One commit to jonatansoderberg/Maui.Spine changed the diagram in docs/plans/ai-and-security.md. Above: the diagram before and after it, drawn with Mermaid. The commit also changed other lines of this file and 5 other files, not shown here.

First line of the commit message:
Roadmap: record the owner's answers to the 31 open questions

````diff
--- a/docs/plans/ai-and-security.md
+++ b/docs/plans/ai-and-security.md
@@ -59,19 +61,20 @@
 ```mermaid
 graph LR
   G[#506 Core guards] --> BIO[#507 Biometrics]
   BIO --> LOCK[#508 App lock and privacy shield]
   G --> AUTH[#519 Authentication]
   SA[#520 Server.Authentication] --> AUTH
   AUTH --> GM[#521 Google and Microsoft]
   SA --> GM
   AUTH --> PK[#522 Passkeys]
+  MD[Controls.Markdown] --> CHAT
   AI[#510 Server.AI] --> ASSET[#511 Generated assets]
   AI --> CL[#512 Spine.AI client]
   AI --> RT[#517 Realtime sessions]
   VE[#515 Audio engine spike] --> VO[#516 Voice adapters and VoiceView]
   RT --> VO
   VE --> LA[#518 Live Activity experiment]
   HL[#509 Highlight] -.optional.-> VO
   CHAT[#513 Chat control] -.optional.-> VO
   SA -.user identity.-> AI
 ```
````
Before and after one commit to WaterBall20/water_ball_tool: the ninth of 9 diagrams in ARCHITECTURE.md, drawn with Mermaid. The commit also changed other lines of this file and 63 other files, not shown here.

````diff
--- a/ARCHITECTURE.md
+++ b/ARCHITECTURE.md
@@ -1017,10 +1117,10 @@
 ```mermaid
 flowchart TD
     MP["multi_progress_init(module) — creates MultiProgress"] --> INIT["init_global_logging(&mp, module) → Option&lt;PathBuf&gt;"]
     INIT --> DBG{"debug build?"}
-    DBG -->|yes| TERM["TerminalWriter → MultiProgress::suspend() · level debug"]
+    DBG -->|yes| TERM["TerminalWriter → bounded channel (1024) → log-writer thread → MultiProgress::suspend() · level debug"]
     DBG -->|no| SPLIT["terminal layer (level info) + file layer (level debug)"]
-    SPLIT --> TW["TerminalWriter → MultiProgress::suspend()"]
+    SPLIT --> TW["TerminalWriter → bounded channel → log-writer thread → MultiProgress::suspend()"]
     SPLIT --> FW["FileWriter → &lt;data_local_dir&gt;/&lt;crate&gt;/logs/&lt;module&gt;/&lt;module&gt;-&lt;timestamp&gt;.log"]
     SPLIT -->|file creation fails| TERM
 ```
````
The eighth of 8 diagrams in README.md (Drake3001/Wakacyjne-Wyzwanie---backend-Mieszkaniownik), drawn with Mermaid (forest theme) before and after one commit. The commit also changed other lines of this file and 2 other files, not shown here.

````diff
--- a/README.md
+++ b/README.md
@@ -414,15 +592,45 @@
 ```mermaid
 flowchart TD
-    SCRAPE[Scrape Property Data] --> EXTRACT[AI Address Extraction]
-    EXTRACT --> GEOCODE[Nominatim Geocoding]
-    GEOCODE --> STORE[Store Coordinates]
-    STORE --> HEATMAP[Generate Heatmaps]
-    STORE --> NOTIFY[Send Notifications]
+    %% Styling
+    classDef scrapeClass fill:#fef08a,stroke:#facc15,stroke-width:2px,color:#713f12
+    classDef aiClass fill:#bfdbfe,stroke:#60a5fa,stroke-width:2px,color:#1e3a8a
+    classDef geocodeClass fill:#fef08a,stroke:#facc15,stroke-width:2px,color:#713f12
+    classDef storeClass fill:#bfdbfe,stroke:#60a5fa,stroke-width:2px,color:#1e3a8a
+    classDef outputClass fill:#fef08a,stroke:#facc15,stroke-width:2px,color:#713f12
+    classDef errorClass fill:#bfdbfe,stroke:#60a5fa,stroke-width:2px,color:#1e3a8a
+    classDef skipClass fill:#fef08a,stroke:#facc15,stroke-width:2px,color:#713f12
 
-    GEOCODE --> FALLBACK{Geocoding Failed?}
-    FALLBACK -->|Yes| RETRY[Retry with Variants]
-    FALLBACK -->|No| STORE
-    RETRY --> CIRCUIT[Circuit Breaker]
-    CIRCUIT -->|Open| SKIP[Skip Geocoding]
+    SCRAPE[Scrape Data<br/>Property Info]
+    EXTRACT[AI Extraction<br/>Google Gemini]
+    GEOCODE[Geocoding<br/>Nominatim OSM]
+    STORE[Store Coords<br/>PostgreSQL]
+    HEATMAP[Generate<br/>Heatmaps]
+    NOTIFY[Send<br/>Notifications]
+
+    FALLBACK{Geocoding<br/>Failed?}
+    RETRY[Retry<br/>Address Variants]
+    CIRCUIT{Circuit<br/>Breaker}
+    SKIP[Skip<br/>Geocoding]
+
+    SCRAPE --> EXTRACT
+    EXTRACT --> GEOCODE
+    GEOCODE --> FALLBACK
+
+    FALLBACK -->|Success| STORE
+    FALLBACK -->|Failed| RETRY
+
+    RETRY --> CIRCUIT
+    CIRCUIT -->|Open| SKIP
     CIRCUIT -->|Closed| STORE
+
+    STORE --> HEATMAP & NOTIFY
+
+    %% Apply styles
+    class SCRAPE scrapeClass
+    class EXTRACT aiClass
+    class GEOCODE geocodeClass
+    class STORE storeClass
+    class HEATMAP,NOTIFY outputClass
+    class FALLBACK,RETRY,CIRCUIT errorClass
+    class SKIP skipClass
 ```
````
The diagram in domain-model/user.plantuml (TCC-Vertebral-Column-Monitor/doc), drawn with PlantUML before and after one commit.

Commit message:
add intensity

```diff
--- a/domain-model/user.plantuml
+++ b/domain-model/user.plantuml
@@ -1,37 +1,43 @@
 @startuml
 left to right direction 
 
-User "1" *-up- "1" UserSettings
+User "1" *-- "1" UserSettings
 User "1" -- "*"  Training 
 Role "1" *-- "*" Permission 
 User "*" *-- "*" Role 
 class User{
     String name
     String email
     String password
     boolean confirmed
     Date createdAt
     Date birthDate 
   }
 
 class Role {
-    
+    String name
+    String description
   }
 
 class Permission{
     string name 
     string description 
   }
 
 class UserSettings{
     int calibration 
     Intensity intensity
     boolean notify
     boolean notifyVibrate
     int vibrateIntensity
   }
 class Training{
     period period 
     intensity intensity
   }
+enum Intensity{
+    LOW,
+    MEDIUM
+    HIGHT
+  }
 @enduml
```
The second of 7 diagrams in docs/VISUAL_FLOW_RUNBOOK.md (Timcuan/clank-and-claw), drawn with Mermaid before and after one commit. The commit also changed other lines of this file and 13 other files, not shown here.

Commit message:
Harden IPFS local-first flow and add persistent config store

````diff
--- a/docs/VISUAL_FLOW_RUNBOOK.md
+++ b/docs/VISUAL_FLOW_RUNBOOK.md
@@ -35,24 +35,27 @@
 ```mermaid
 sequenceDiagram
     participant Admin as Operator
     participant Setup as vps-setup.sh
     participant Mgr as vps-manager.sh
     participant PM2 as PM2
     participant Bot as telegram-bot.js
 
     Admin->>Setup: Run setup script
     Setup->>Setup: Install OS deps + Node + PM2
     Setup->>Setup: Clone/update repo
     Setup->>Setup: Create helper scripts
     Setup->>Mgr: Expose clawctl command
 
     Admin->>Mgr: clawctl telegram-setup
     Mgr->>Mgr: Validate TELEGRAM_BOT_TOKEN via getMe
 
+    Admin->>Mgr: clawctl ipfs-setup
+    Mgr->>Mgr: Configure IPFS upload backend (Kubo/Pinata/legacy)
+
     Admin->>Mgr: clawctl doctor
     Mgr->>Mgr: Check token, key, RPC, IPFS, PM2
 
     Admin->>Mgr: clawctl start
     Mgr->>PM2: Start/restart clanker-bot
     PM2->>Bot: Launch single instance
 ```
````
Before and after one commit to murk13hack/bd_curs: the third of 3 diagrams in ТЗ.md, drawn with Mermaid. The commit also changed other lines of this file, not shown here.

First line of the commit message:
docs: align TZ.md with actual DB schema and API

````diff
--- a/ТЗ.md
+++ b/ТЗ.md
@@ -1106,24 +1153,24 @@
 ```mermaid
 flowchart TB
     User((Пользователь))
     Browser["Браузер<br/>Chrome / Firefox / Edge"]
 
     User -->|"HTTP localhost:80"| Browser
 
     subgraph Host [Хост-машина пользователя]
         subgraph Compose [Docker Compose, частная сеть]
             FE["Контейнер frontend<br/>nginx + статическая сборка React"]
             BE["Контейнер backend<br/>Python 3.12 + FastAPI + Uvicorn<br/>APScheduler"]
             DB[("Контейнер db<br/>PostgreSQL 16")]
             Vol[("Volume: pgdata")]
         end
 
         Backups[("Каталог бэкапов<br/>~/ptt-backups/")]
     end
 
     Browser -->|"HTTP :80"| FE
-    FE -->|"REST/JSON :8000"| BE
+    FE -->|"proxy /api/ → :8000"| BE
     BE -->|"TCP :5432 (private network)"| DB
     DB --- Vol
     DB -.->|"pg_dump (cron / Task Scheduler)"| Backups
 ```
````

* Task brief:
The answer must consist of every line in the records above that contains the word "HEATMAP".

* Task answer:
-    STORE --> HEATMAP[Generate Heatmaps]
+    HEATMAP[Generate<br/>Heatmaps]
+    STORE --> HEATMAP & NOTIFY
+    class HEATMAP,NOTIFY outputClass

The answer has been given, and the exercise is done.